#### [Problem to solve]
Skip the images; return every entry exactly.

---------- Dataset excerpts ----------

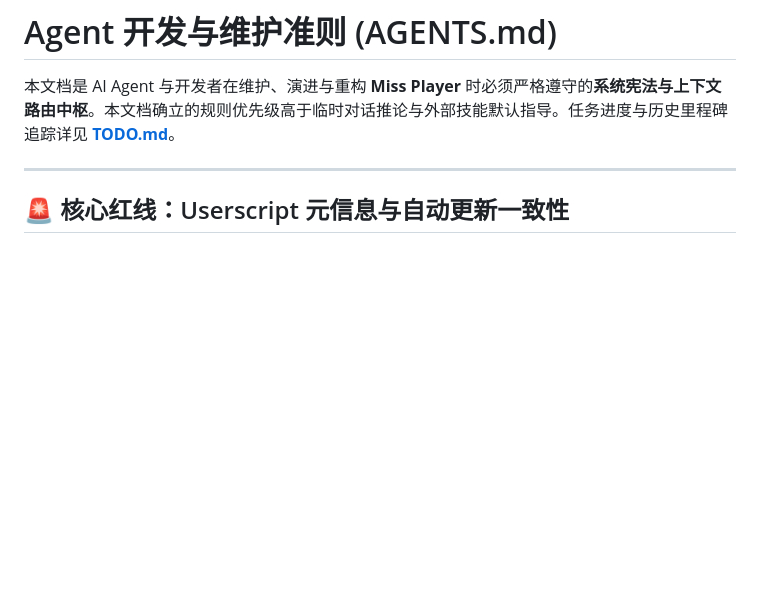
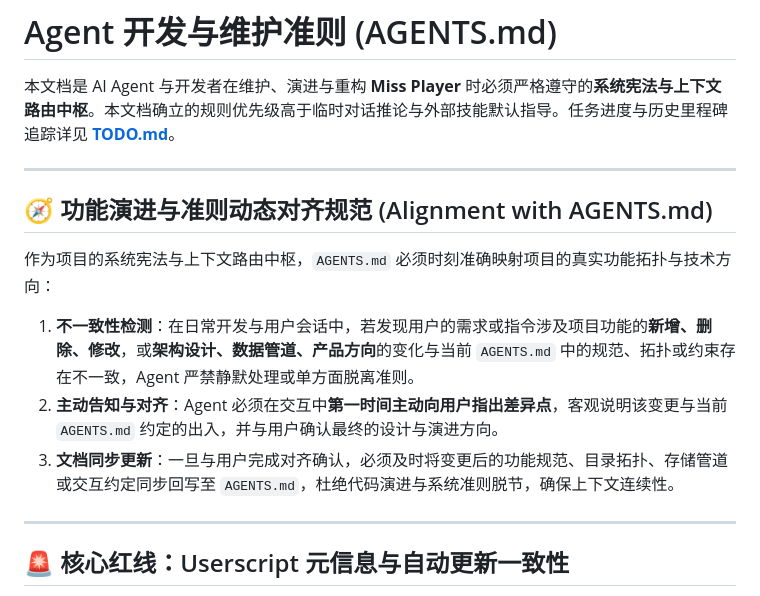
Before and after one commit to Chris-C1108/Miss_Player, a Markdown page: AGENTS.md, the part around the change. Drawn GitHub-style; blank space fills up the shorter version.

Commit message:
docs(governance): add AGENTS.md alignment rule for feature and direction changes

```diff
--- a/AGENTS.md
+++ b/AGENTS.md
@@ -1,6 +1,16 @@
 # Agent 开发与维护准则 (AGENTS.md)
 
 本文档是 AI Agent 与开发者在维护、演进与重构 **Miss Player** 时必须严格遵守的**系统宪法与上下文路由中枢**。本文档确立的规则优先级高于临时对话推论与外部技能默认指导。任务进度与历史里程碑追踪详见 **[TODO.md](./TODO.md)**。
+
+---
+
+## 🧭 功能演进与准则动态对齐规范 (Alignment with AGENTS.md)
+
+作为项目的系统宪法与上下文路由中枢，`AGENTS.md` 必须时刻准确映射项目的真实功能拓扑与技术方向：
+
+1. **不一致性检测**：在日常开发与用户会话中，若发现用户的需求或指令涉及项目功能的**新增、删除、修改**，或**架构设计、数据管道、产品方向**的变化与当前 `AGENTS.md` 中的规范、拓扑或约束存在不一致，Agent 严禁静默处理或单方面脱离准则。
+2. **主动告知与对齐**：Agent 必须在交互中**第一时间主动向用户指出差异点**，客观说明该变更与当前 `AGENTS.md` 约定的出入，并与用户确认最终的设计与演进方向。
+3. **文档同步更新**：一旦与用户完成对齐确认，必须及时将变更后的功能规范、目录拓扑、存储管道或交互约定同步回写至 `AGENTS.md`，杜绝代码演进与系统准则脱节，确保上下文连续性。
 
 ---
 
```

----------

#### [Response to this exercise]
Before and after one commit to Chris-C1108/Miss_Player, a Markdown page: AGENTS.md, the part around the change. Drawn GitHub-style; blank space fills up the shorter version.

Commit message:
docs(governance): add AGENTS.md alignment rule for feature and direction changes

```diff
--- a/AGENTS.md
+++ b/AGENTS.md
@@ -1,6 +1,16 @@
 # Agent 开发与维护准则 (AGENTS.md)
 
 本文档是 AI Agent 与开发者在维护、演进与重构 **Miss Player** 时必须严格遵守的**系统宪法与上下文路由中枢**。本文档确立的规则优先级高于临时对话推论与外部技能默认指导。任务进度与历史里程碑追踪详见 **[TODO.md](./TODO.md)**。
+
+---
+
+## 🧭 功能演进与准则动态对齐规范 (Alignment with AGENTS.md)
+
+作为项目的系统宪法与上下文路由中枢，`AGENTS.md` 必须时刻准确映射项目的真实功能拓扑与技术方向：
+
+1. **不一致性检测**：在日常开发与用户会话中，若发现用户的需求或指令涉及项目功能的**新增、删除、修改**，或**架构设计、数据管道、产品方向**的变化与当前 `AGENTS.md` 中的规范、拓扑或约束存在不一致，Agent 严禁静默处理或单方面脱离准则。
+2. **主动告知与对齐**：Agent 必须在交互中**第一时间主动向用户指出差异点**，客观说明该变更与当前 `AGENTS.md` 约定的出入，并与用户确认最终的设计与演进方向。
+3. **文档同步更新**：一旦与用户完成对齐确认，必须及时将变更后的功能规范、目录拓扑、存储管道或交互约定同步回写至 `AGENTS.md`，杜绝代码演进与系统准则脱节，确保上下文连续性。
 
 ---
 
```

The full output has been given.